networks and 90 percent of the top 50 cable networks are owned by only
five companies. The same five media corporations also produce
three-quarters of all prime-time programming and control 70 percent of
the prime time television market. Therefore, Waters is worried about
further media consolidation.
At least seven members of Congress have filed letters opposing the deal.
The Congress members called the direction of the American media "one of
the most, if not the most, critical issues we face today."
They pointed to a severe decline in the number of minority-owned
broadcast stations. In 2007, minorities owned just 3.2 percent of the
nation's televisions despite making up more than 34 percent of the U.S.
"If Comcast's acquisition of NBC Universal is allowed to proceed, the
company would control content production and content distribution at an

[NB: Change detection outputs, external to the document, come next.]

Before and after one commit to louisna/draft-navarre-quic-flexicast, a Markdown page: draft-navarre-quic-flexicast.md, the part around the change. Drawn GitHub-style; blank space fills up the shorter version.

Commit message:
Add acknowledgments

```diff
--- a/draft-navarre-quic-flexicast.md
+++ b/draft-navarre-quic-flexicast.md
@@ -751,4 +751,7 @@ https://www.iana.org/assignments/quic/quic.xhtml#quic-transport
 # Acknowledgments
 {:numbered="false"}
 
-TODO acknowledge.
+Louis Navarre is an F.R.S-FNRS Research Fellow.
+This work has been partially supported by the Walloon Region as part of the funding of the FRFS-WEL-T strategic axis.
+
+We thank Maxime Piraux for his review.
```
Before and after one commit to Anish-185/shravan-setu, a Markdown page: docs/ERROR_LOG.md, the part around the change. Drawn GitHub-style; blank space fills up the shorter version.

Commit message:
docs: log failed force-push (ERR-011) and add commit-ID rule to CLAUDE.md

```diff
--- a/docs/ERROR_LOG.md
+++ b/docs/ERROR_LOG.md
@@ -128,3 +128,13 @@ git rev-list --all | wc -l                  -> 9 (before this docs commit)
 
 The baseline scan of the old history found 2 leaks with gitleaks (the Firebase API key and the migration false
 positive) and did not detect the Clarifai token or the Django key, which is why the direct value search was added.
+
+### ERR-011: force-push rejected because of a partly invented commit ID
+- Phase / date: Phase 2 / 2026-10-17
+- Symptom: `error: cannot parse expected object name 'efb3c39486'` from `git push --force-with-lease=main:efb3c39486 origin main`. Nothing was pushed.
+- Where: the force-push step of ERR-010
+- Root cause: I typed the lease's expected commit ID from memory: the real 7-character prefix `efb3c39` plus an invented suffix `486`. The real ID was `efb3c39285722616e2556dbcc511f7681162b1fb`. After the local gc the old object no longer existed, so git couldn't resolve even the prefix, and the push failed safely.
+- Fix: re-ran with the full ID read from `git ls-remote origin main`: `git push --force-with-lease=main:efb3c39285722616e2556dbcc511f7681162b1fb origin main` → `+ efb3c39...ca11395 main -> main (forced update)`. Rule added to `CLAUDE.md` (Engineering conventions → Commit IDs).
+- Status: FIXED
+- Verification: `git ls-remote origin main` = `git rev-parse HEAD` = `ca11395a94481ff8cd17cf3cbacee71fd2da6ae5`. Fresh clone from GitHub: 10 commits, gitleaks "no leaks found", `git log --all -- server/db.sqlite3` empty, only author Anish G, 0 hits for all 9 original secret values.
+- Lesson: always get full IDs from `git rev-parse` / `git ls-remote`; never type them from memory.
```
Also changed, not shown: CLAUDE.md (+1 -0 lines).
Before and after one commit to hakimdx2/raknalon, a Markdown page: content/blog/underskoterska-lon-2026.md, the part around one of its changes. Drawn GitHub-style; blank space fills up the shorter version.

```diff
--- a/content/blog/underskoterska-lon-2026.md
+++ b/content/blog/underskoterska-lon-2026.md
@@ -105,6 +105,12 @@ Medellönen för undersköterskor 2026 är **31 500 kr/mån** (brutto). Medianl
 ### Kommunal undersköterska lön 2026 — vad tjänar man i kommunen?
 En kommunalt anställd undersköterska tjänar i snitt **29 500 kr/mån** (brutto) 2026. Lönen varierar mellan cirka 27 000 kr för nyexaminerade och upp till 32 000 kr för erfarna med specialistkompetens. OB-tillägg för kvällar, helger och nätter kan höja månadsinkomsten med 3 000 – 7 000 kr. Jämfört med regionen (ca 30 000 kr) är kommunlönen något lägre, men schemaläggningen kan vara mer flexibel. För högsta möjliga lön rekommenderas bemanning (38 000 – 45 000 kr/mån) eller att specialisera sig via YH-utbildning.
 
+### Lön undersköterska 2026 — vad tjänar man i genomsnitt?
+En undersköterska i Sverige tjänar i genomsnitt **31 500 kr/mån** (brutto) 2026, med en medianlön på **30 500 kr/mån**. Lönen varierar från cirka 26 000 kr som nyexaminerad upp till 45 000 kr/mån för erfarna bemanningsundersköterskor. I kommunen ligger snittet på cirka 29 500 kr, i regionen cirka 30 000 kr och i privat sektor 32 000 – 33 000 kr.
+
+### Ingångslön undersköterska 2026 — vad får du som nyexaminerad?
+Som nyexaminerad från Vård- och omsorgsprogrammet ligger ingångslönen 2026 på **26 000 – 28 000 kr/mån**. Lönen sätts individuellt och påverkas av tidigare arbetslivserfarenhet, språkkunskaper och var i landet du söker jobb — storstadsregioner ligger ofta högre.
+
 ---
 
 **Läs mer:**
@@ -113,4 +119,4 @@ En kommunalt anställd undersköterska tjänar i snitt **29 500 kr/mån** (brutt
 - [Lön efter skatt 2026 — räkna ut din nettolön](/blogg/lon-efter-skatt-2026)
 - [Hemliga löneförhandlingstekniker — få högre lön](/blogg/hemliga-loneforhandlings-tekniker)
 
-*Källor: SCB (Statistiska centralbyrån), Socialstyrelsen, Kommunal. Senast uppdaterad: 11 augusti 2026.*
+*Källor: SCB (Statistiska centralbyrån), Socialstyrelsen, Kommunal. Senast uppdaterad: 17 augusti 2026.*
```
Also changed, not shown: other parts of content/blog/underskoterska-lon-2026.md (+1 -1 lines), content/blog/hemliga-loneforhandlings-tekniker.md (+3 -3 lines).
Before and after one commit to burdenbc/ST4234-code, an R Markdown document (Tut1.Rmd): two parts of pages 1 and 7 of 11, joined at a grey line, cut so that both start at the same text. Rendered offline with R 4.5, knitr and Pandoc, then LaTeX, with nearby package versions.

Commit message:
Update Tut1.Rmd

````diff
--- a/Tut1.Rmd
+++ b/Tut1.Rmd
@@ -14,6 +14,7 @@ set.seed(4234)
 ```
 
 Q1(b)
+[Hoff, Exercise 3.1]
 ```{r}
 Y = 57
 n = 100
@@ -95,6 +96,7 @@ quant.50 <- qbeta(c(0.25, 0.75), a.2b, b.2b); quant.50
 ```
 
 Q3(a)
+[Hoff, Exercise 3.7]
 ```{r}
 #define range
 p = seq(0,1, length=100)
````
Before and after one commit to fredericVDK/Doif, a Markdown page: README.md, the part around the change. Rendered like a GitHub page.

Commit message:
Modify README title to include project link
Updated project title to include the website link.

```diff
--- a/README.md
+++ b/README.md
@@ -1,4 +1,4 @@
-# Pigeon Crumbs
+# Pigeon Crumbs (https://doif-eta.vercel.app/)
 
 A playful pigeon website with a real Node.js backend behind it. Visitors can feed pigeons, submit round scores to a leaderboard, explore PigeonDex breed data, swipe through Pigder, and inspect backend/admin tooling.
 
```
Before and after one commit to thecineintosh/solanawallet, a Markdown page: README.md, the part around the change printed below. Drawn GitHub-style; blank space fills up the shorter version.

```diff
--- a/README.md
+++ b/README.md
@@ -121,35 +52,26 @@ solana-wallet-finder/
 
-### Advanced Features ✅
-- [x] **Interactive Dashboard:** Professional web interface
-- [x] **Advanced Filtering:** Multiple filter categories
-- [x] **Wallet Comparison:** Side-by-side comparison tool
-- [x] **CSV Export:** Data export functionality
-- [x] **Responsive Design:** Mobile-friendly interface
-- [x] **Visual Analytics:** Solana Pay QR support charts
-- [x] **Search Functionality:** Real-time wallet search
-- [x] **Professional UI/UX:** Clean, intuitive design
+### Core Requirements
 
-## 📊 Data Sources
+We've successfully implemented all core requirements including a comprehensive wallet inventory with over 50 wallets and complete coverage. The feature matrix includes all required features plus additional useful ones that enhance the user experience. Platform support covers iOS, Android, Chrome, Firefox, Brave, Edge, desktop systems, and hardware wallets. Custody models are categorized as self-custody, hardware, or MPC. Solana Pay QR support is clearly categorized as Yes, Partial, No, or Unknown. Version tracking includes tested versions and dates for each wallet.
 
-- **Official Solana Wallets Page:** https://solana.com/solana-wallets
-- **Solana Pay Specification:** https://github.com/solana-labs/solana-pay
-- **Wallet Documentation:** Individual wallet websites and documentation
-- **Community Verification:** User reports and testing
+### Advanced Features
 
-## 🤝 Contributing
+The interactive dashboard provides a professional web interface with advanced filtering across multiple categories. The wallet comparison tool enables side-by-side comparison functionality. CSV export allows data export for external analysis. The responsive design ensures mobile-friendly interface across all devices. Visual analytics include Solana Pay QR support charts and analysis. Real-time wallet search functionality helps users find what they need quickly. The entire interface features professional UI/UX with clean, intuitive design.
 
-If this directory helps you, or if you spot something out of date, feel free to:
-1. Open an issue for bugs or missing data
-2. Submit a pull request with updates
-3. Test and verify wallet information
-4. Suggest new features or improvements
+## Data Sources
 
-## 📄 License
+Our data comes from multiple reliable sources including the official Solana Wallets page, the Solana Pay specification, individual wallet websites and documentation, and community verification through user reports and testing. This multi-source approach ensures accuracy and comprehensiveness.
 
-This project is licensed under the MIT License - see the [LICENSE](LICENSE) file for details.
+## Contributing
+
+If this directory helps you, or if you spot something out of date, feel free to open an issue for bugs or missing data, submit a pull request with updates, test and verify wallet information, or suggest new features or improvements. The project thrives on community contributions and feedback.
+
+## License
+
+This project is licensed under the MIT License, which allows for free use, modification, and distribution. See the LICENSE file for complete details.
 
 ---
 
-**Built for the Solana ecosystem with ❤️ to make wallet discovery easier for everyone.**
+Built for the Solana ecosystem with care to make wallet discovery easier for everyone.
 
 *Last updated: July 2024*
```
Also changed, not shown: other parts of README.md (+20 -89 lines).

unprecedented level," the Congress members' opposition letter argued. “A
Comcast-NBC conglomerate would own the nation's largest cable system,
one of the nation's largest networks, 27 broadcast television stations,
14 national cable channels, seven production studios, and several of the
fast growing Internet properties.”
The Supreme Court, which holds a precedence of ruling against such media
near-monopolies, declared in 1945: “the widest possible dissemination of
information from diverse and antagonistic sources is essential to the
welfare of the public.
"Although a quarter of Comcast's workforce is black, the record of
diversity at the cable provider's upper rungs is not as inclusive.
During a congressional hearing in March, Comcast Chief Executive Officer
Brian Roberts admitted to a judiciary panel that his company's board of
directors includes only one woman and one African American. In the same
hearing, NBC's chief executive Jeff Zucker admitted to the panel members
that his network has zero black programming.
Other ethnic organizations, such as the Latino Chamber of Commerce of
Greater Los Angeles and pan-Asian group Mabuhay Alliance, charge that
Comcast has horrible record of outreach to their respective ethnic
groups' communities and these communities will not benefit from the
deal. Still, numerous other notable Latino groups have filed letters in
Alford holds that the criticism against Comcast is unfounded and the
media company's record for diversity and to the black community speaks
He said, "If anyone wants to go after some bad boys go after Google,
which has a deplorable hiring record of African-Americans."